§ THE TASK: Return the lines below that carry the word "static".

§ Web interface edit records:
┌────────

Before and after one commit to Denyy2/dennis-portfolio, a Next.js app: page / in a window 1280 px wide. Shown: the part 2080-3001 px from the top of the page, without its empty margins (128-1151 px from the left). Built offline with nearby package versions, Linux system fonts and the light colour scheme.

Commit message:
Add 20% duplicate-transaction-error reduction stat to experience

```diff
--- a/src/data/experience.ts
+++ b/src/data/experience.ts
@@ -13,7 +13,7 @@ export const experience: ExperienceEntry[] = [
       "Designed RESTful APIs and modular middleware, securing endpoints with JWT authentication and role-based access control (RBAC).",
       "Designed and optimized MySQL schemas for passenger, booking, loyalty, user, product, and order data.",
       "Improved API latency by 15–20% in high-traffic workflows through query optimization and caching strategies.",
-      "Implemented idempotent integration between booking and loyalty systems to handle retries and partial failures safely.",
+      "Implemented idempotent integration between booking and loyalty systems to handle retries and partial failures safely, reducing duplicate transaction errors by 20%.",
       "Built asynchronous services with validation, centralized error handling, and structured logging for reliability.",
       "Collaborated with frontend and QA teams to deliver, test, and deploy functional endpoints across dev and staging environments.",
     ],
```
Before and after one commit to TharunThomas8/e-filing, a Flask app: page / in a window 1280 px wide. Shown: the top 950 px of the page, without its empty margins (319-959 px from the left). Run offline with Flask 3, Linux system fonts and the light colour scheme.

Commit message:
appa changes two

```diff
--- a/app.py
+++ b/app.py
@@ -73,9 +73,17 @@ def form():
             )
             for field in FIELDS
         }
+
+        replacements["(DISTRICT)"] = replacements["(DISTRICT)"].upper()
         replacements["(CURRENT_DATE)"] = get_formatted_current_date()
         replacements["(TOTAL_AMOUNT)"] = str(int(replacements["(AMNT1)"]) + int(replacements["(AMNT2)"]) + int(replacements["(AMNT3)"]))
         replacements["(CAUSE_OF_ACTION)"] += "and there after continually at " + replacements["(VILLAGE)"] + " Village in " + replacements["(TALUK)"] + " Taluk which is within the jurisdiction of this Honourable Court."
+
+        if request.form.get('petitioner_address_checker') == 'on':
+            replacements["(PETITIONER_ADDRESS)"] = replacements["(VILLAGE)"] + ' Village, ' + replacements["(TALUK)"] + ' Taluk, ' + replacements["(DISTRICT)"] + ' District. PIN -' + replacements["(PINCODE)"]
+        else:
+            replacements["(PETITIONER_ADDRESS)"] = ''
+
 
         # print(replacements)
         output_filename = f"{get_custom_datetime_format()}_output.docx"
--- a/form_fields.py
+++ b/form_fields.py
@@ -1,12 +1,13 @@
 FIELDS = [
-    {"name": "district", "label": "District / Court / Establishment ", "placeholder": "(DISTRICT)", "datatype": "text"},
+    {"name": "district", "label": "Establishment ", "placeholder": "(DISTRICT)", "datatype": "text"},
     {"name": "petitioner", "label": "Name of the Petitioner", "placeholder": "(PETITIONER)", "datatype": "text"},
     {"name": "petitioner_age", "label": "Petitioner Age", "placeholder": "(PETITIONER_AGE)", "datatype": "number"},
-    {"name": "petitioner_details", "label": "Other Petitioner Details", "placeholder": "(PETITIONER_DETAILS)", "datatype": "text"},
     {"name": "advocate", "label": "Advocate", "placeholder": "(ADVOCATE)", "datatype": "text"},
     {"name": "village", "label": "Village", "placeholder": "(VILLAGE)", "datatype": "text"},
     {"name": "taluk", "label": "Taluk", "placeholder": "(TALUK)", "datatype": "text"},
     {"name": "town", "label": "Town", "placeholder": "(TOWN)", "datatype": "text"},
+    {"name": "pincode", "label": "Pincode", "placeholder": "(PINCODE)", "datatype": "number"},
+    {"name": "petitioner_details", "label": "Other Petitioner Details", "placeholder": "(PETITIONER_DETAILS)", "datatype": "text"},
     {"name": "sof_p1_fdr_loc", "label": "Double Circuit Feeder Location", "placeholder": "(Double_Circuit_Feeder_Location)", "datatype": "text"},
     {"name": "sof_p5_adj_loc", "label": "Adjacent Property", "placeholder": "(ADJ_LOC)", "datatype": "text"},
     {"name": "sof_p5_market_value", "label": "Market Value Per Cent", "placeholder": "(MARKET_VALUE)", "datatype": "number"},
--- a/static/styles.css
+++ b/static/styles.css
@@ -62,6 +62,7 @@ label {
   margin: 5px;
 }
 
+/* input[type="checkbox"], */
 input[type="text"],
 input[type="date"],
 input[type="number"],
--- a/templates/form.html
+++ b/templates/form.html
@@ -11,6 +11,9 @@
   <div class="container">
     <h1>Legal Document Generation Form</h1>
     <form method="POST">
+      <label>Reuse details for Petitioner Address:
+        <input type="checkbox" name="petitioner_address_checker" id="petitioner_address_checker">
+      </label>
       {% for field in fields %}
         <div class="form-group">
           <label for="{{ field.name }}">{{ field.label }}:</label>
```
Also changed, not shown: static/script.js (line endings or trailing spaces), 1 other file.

└────────

§ COMPLETED TASK:
--- a/static/styles.css
+++ b/static/styles.css
Also changed, not shown: static/script.js (line endings or trailing spaces), 1 other file.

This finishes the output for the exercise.